**What to work on**
Every entry must come back exactly as it was written.

**Data section**
=== Section Start ===
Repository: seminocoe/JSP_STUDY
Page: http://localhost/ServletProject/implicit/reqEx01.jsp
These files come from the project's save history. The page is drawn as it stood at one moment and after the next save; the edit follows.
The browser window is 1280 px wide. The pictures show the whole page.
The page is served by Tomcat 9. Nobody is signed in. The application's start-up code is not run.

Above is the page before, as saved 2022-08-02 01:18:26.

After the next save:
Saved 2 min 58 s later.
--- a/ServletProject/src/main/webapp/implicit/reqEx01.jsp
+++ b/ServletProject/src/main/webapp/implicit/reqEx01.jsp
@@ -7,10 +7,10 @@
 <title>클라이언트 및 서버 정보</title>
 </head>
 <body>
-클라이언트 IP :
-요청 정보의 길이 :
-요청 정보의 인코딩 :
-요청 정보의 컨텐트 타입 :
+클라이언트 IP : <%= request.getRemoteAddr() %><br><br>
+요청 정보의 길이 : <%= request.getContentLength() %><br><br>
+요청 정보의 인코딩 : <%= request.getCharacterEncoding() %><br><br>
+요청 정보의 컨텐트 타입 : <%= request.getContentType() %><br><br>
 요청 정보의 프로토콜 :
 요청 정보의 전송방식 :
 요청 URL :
=== Section End ===
**Output for this exercise**
Repository: seminocoe/JSP_STUDY
Page: http://localhost/ServletProject/implicit/reqEx01.jsp
These files come from the project's save history. The page is drawn as it stood at one moment and after the next save; the edit follows.
The browser window is 1280 px wide. The pictures show the whole page.
The page is served by Tomcat 9. Nobody is signed in. The application's start-up code is not run.

Above is the page before, as saved 2022-08-02 01:18:26.

After the next save:
Saved 2 min 58 s later.
--- a/ServletProject/src/main/webapp/implicit/reqEx01.jsp
+++ b/ServletProject/src/main/webapp/implicit/reqEx01.jsp
@@ -7,10 +7,10 @@
 <title>클라이언트 및 서버 정보</title>
 </head>
 <body>
-클라이언트 IP :
-요청 정보의 길이 :
-요청 정보의 인코딩 :
-요청 정보의 컨텐트 타입 :
+클라이언트 IP : <%= request.getRemoteAddr() %><br><br>
+요청 정보의 길이 : <%= request.getContentLength() %><br><br>
+요청 정보의 인코딩 : <%= request.getCharacterEncoding() %><br><br>
+요청 정보의 컨텐트 타입 : <%= request.getContentType() %><br><br>
 요청 정보의 프로토콜 :
 요청 정보의 전송방식 :
 요청 URL :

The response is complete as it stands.